— AIM OF THE EXERCISE —
Examine each line of the data. Copy the line if it includes the word "HomeSection".

[Web page revision data]
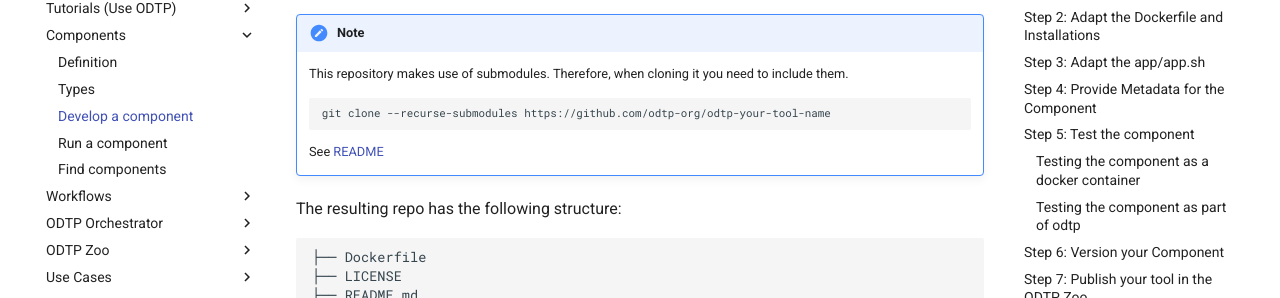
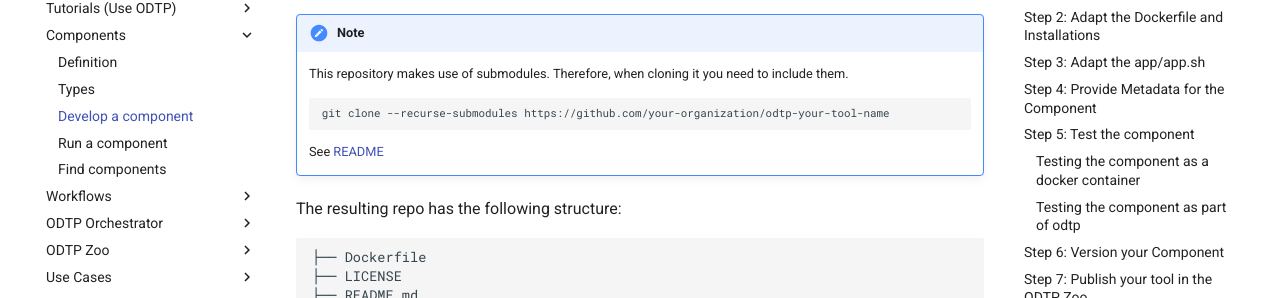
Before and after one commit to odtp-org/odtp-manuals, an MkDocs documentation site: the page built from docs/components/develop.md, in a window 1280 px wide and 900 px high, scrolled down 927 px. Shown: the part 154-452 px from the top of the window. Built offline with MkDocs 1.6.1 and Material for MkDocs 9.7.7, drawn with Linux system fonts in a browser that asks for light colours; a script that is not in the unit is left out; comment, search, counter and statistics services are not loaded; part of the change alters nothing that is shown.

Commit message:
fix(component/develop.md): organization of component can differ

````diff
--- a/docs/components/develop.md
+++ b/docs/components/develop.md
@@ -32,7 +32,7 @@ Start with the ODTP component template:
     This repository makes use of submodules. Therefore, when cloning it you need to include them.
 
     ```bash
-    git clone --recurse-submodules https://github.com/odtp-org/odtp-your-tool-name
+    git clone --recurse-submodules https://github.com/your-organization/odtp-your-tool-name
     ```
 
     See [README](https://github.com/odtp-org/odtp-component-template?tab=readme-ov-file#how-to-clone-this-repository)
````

...

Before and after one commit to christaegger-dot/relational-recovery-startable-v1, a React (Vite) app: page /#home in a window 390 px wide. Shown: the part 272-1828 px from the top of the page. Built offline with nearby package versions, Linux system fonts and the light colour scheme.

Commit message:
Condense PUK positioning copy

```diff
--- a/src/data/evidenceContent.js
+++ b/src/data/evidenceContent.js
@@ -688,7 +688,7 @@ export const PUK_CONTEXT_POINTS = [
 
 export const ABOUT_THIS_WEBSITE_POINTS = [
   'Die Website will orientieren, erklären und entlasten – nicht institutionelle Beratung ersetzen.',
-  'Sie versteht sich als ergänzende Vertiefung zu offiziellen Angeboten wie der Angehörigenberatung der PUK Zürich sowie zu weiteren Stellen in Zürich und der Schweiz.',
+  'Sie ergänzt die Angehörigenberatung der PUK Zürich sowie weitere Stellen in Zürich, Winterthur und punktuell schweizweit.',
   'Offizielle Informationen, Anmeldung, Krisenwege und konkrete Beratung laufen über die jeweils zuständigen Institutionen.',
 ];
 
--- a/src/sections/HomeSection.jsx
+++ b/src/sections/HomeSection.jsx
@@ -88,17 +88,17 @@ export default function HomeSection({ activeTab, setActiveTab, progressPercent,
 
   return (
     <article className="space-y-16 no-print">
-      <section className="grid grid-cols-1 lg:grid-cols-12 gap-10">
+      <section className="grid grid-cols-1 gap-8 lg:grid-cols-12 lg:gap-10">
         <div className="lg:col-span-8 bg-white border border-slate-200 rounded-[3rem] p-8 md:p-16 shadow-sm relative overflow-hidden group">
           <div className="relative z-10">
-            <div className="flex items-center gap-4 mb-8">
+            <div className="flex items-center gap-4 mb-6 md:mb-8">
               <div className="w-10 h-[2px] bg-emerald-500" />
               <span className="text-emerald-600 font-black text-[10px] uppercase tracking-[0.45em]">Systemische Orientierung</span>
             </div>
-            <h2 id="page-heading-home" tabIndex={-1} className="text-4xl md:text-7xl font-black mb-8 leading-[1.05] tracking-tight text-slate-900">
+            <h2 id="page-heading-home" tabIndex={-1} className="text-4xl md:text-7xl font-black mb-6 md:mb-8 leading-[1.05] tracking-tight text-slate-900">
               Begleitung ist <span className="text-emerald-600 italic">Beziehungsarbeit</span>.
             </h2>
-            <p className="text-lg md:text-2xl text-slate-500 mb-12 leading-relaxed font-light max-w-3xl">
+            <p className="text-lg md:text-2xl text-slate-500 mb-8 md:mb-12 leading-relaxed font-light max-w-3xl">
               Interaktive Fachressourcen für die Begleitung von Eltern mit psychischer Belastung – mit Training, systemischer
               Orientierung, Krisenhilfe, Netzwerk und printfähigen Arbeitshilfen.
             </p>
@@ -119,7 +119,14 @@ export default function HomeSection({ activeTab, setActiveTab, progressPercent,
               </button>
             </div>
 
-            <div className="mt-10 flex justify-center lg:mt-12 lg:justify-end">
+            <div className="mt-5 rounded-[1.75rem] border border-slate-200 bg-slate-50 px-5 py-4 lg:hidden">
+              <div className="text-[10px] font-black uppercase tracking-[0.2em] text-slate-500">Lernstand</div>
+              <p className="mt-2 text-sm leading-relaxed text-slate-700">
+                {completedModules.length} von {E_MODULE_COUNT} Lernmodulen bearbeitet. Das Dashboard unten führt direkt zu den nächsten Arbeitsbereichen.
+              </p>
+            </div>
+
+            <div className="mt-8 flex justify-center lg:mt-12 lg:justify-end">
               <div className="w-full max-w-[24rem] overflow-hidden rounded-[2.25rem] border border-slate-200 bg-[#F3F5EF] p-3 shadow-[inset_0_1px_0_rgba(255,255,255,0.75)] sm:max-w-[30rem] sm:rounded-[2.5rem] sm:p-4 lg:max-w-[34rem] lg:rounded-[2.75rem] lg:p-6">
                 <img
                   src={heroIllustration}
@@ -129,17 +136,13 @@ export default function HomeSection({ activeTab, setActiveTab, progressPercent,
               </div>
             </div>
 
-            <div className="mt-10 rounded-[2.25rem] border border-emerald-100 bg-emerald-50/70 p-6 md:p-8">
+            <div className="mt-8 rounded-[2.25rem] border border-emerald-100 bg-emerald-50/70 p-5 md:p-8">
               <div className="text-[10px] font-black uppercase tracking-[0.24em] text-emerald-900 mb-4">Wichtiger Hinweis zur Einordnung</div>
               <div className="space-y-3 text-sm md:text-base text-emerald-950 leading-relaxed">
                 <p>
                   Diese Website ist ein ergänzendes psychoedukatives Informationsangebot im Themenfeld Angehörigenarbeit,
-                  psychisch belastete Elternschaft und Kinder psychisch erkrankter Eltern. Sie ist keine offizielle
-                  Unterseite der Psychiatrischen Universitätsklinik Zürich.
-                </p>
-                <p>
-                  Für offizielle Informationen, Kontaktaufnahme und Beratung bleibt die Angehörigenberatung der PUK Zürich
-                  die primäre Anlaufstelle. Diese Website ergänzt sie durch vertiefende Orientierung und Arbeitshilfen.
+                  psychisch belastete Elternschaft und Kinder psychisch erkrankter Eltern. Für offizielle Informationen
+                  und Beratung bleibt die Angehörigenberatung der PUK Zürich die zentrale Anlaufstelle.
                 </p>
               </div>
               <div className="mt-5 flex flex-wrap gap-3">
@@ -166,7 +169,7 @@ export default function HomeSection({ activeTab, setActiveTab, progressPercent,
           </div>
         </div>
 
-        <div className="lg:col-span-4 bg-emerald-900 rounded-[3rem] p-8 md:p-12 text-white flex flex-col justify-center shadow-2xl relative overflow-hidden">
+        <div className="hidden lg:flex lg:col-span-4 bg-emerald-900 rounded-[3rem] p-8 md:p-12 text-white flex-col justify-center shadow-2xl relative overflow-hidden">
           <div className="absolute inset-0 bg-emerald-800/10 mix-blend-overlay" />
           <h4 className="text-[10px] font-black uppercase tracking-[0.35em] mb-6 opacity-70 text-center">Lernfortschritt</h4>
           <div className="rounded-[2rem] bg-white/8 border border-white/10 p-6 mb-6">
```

— RESPONSE FOR THIS EXERCISE —
--- a/src/sections/HomeSection.jsx
+++ b/src/sections/HomeSection.jsx
@@ -88,17 +88,17 @@ export default function HomeSection({ activeTab, setActiveTab, progressPercent,
@@ -119,7 +119,14 @@ export default function HomeSection({ activeTab, setActiveTab, progressPercent,
@@ -129,17 +136,13 @@ export default function HomeSection({ activeTab, setActiveTab, progressPercent,
@@ -166,7 +169,7 @@ export default function HomeSection({ activeTab, setActiveTab, progressPercent,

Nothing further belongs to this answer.